Paraphrase this passage from “When Lilacs Last in the Door Yard Bloom’d” by Walt Whitman, written to mourn the murder of Abraham Lincoln. Paraphrasing is hard work, but keep in mind as you struggle along that nearly every college degree and professional job requires lots of paraphrasing. You will use this skill again.
Week 7: Congratulations, You Are Poet of the Week! List the metaphors you find in the passage from “When Lilacs by the Dooryard Last Bloomed” Check your list against the key at the back of this book. Over the past weeks, you’ve learned about several aspects of poetry. Now you are ready to try your hand at writing a poem.
Poetry Writing Assignment #2 (Completed as homework over three days this week)
Homework Day 1
Make a list of concrete words to describe your room. The words on the list should all show a dominant impression (ex: the room is dismal, the room is cheery, the room is messy…). DON’T MAKE THE DOMINANT IMPRESSION PART OF THE LIST! We’ll start this part in class so I can give you some assistance
Now, you will use that list to compose a poem. Start by deciding upon a dominant impression from the abstract list. Do you want to describe the holiday as funny, sad, exciting…?
Next, put an X through your abstract list. Poems usually contain more concrete imagery than abstraction. Then, cut any details from the concrete list that don’t fit your dominant impression.
Group the images you’re your concrete list logically here. A good rule of thumb is to move around the scene described by starting with one side of the scene and moving from one side of the scene to the other.
Order of images
Think of at least one metaphor and one simile to add to your descriptions.
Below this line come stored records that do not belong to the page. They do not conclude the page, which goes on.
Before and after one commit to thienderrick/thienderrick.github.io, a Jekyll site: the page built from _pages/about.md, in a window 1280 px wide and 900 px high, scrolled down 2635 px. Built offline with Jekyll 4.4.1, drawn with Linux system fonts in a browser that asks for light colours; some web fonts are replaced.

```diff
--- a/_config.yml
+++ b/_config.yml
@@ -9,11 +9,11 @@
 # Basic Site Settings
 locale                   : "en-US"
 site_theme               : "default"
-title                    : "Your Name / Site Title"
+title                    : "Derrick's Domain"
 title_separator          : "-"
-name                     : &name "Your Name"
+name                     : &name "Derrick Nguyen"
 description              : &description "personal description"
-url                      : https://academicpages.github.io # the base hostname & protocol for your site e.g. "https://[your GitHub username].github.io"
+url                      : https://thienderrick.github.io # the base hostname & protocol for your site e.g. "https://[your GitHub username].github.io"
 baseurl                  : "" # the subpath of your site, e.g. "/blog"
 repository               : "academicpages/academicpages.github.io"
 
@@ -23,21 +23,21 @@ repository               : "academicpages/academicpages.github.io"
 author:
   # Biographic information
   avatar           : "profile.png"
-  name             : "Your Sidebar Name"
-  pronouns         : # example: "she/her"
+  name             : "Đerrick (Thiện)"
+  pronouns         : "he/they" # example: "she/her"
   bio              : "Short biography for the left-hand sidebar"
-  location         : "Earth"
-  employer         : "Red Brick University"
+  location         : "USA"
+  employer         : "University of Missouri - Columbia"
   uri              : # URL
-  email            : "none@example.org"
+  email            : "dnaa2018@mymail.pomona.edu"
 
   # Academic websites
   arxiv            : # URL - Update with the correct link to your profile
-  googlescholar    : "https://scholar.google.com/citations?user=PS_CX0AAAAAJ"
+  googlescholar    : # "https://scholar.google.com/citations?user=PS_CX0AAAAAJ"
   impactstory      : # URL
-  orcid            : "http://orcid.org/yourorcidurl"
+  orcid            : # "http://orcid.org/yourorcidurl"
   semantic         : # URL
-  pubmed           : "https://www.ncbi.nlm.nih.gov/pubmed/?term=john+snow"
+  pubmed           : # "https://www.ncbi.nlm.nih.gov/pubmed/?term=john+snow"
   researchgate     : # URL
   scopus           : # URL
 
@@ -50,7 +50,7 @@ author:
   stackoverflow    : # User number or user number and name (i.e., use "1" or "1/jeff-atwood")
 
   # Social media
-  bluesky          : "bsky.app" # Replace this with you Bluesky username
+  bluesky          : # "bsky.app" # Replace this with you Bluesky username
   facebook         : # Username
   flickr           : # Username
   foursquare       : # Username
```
The metaphor and the simile may take the place of more straightforward descriptions you’ve thought of earlier.
Your poem should have a turn. For now, it is enough for your turn to summarize the main feeling of the poem. Make your turn in the last two lines of the poem. You may use an abstraction in the turn.
Put your poem aside and rest your mind for a day before proceeding with the next day’s work. You’ll write better after a rest.